United States Citizenship and Immigration Services (USCIS) has announced that starting January 22, 2017, all employers in the United States will be required to use the new version of the Form I-9 exclusively to conduct employment eligibility verification. The latest revisions to the Form I-9 were approved by the Office of Management and Budget (OMB) on August 25, 2016. The approved I-9 revisions include both “smart” features and content-based changes. The smart features will allow users to access and fill out a smart Form I-9 on USCIS’s website. The content-based revisions to the Form I-9 add new fields and update the language found in other fields.

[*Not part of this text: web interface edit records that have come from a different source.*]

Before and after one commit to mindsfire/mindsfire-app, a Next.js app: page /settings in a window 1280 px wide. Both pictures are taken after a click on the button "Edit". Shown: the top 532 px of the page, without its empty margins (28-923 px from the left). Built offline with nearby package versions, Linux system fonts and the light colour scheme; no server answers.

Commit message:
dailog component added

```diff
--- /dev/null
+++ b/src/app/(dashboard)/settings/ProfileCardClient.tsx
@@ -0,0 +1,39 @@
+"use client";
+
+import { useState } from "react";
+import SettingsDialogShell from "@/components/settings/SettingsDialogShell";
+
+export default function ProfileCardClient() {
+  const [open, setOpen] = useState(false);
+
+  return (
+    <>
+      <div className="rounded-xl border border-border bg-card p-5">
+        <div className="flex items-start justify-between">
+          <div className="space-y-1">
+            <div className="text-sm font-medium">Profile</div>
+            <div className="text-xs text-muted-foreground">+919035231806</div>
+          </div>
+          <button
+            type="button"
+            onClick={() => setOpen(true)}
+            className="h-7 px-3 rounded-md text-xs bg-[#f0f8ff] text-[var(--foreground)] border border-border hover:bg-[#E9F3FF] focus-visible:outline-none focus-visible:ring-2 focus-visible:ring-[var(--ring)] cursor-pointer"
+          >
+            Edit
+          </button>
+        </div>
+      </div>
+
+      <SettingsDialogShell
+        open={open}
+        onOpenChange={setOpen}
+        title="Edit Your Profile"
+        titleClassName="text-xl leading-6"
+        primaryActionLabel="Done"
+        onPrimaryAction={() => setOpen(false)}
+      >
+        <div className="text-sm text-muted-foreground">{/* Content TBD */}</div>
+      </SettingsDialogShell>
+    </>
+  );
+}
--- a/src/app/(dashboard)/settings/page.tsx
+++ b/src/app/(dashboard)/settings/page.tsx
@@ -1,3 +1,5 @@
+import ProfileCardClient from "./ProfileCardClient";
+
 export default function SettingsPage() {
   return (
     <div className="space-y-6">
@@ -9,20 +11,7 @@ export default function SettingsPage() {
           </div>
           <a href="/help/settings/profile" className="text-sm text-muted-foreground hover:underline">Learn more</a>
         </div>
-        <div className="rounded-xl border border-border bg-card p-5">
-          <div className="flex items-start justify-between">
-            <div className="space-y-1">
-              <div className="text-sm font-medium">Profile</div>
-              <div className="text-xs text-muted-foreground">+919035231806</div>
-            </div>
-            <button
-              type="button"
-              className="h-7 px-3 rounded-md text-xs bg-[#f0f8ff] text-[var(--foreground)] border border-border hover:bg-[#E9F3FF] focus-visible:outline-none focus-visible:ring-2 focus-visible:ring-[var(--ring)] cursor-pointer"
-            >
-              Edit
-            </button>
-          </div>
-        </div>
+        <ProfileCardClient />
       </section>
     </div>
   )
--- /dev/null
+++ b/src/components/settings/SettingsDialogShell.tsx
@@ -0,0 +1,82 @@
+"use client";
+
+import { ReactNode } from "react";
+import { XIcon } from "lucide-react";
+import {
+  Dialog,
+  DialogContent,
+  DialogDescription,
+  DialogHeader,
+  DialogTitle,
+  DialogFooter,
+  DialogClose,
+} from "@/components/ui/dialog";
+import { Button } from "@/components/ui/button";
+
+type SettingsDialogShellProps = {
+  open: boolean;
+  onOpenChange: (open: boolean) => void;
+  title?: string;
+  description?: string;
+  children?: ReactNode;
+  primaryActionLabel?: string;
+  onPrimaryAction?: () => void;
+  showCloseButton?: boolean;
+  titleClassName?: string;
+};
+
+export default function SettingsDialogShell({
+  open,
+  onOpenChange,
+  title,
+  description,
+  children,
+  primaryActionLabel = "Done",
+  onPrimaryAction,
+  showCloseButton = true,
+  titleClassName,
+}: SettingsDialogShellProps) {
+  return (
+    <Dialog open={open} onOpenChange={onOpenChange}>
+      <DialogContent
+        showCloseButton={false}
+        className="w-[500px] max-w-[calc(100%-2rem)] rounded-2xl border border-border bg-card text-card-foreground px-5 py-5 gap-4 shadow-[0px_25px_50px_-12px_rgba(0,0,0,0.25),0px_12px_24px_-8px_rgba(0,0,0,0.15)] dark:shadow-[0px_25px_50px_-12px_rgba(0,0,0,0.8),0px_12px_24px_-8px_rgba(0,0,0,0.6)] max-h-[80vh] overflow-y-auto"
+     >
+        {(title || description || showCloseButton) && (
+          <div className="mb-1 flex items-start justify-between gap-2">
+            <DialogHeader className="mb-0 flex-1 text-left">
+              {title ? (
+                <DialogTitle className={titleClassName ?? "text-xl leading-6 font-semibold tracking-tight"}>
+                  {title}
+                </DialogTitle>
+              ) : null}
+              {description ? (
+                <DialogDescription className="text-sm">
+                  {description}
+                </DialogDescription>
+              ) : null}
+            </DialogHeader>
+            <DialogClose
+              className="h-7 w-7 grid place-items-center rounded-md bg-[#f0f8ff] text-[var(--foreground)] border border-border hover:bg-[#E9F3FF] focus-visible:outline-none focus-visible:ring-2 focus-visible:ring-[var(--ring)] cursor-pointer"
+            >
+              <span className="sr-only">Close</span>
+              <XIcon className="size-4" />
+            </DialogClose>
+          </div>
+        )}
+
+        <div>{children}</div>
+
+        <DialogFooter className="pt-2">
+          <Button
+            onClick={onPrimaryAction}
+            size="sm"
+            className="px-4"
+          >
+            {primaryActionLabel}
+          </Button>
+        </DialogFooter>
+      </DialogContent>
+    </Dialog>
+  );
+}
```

New requirements will soon apply to Chinese nationals holding B-1 temporary business visitor visas, B-2 tourist visas, or 10-year B-1/B-2 visas before traveling to the United States.
The Affordable Care Act’s (ACA) electronic reporting requirements for larger companies may inadvertently notify employers of employees using incorrect Social Security numbers. The ACA requires certain large employers with 50 or more employees to offer qualified healthcare plans to employees or risk paying fines. Employers can report employee insurance coverage with Form 1095-C. In the 2015 tax year, it became mandatory for employers that submit 250 or more Forms 1095-C to do so electronically. The electronic reporting system also automatically checks the employee’s name and Taxpayer Identification Number (TIN), which is almost always his or her Social Security number, against government databases, flagging any mismatches. A mismatch will then generate a notification for the employer. Employers should prepare for mismatch notifications and take care not to run afoul of discrimination laws.

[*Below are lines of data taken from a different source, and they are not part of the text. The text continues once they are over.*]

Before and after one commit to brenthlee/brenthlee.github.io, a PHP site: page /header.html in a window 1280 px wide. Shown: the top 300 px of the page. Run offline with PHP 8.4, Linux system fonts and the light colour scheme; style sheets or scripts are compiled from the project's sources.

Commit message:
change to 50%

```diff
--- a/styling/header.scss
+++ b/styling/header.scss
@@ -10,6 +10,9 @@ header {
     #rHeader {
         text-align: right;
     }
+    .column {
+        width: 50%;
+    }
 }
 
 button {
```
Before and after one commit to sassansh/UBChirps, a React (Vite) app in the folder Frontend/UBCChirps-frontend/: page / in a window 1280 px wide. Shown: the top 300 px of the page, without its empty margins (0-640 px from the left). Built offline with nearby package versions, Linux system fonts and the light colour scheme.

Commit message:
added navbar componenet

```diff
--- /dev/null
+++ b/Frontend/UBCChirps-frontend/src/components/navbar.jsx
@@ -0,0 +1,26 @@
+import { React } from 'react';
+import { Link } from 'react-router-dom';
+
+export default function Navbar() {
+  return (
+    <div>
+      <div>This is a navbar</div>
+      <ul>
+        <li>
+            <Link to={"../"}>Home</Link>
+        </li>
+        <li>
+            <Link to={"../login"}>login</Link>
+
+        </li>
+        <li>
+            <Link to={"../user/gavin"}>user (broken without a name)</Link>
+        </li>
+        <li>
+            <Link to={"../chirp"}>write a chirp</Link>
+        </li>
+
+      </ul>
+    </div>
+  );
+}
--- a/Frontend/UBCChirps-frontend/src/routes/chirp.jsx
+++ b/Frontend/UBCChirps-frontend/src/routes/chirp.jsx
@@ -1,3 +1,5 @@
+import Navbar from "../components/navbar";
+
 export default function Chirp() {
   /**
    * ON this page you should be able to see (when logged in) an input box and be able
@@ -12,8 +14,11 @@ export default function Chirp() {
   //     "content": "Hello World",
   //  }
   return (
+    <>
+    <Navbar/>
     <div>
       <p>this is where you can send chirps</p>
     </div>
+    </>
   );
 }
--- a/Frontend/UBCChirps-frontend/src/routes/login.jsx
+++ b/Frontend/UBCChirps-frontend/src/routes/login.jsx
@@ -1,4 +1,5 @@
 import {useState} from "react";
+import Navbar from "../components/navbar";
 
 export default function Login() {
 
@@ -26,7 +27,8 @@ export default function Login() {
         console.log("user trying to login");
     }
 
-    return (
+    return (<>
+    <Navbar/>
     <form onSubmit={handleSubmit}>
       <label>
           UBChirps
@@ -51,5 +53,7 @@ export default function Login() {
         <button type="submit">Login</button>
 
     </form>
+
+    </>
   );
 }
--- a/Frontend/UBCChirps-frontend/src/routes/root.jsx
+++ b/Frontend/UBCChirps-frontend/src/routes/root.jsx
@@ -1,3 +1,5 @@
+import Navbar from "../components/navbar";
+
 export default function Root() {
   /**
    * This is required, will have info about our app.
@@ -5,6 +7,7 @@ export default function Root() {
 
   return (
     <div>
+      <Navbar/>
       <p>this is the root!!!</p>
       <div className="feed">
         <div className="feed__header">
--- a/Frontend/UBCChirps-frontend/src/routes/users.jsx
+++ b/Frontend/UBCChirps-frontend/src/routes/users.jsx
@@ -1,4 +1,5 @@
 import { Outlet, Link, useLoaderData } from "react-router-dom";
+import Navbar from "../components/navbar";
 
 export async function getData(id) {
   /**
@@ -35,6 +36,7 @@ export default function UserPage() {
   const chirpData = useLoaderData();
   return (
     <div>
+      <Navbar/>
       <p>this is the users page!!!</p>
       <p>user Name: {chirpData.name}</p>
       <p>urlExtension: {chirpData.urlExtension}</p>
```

In response to Judge Ellen Segal Huvelle’s ruling in Washington Alliance of Technology Workers v. U.S. Department of Homeland Security et al., No. 14-529 (August 12, 2015) that vacated the previous regulations on STEM Optional Practical Training (OPT) work permit extension, on October 2, 2015, the Department of Homeland Security (DHS) submitted proposed new STEM OPT regulations to be reviewed by the Office of Management and Budget (OMB). Judge Huvelle’s ruling imposed a February 12, 2016 deadline for the promulgation of a new rule in order to continue the STEM OPT program for F-1 students. This action marks the first step in the process to obtain the new final rule.
On February 27, 2015, National Labor Relations Board (NLRB) General Counsel Richard F. Griffin, Jr. injected the NLRB into the national debate regarding border security, the rights of undocumented workers and their families, and the appropriate use of taxpayer funds.
On February 11, 2015, Citizenship and Immigration Canada (CIC) issued amended regulations meant to enhance accountability for employers that hire foreign workers under the International Mobility Program (IMP), that is, those hiring foreign nationals who are exempt from the Labour Market Impact Assessment (LMIA) process. The amended regulations are in…..
A revised Form I-9, Employment Eligibility Verification, the form that must be completed by all employers to verify the employment eligibility of every new hire, was introduced on March 8, 2013 and became effective as of that date. The modifications include the expansion of the Form I-9 from one to two pages (not including the “List of Acceptable Documents” and form instructions), additional data fields (such as the new hire’s email address and phone number), enhanced Form I-9 instructions, and a revised layout.
A revised Form I-9, Employment Eligibility Verification, the form that must be completed by all employers to verify the employment eligibility of every new hire, will be introduced on March 8, 2013, according to an advance copy of a notice to be published in the Federal Register the same day.